▶ **ASSIGNMENT**
Look through the records, and wherever the string "deployment" turns up, copy out that line.

Difference listings
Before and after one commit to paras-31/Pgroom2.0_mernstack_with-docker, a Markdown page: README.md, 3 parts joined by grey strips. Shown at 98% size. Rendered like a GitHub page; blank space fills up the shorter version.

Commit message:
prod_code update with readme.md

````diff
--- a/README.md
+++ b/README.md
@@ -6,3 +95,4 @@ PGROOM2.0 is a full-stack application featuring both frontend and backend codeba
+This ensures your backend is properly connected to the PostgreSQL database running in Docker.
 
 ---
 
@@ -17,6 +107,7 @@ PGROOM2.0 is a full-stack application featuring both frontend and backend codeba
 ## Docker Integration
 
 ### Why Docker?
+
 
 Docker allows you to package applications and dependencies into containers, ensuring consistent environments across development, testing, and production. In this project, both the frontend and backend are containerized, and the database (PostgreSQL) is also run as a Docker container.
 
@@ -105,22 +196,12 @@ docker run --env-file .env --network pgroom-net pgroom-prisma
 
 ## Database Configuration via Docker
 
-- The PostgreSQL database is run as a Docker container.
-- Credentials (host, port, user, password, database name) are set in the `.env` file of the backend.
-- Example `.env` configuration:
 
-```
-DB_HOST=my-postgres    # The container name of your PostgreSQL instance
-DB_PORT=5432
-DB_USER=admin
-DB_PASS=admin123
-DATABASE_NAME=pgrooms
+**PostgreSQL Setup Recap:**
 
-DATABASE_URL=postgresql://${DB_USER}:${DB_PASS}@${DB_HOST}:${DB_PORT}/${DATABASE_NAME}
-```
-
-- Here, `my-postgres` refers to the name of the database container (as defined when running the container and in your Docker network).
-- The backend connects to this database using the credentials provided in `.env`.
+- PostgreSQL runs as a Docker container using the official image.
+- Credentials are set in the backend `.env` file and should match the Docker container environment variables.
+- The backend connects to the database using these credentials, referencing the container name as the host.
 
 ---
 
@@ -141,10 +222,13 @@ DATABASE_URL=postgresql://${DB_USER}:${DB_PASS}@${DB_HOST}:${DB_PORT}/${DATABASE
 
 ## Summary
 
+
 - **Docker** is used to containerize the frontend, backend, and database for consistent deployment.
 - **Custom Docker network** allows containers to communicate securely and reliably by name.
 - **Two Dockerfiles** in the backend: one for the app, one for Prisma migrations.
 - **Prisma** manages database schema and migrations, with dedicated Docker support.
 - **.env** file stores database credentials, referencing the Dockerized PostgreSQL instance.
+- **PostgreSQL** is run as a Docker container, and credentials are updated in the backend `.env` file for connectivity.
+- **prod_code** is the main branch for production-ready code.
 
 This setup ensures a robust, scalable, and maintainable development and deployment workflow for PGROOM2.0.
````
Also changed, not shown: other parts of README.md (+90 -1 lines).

▶ **ANSWER SECTION**
 - **Docker** is used to containerize the frontend, backend, and database for consistent deployment.
 This setup ensures a robust, scalable, and maintainable development and deployment workflow for PGROOM2.0.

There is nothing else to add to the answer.